===== EXTRACTED MATERIAL

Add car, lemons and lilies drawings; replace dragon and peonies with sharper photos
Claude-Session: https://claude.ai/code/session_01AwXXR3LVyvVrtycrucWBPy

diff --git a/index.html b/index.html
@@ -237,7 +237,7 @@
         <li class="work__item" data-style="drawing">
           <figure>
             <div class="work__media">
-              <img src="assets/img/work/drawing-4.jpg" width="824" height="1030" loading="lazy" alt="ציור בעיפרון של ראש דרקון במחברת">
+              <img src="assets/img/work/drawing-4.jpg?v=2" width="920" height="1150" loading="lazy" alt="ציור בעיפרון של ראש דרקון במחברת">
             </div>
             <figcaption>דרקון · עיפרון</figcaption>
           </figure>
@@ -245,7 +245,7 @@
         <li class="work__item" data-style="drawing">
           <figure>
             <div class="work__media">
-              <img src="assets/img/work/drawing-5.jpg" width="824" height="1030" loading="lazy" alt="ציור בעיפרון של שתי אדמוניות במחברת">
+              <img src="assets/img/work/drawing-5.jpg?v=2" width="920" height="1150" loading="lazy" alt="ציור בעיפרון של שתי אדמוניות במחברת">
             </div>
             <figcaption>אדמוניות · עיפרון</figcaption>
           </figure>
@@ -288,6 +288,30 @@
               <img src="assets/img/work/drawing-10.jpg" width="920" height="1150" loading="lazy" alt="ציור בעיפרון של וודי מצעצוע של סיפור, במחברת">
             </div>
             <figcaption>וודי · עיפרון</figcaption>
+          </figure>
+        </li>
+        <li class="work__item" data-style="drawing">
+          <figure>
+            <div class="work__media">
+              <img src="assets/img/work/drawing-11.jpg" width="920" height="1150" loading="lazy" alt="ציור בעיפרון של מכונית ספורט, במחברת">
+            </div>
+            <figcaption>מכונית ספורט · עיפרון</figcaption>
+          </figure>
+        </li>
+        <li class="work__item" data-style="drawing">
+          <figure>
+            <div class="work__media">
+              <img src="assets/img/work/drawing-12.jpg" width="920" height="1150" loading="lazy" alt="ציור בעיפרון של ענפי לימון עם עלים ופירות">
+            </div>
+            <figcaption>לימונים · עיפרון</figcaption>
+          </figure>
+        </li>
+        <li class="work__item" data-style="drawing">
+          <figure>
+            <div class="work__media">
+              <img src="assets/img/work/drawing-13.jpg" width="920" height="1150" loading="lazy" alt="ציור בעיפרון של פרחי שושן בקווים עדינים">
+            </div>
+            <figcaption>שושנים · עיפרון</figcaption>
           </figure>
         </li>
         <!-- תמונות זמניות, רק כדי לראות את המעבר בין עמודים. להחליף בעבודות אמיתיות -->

==========

The lines to copy are those in the records above containing the word "דרקון".

_EXERCISE RESULT_:
-              <img src="assets/img/work/drawing-4.jpg" width="824" height="1030" loading="lazy" alt="ציור בעיפרון של ראש דרקון במחברת">
+              <img src="assets/img/work/drawing-4.jpg?v=2" width="920" height="1150" loading="lazy" alt="ציור בעיפרון של ראש דרקון במחברת">
             <figcaption>דרקון · עיפרון</figcaption>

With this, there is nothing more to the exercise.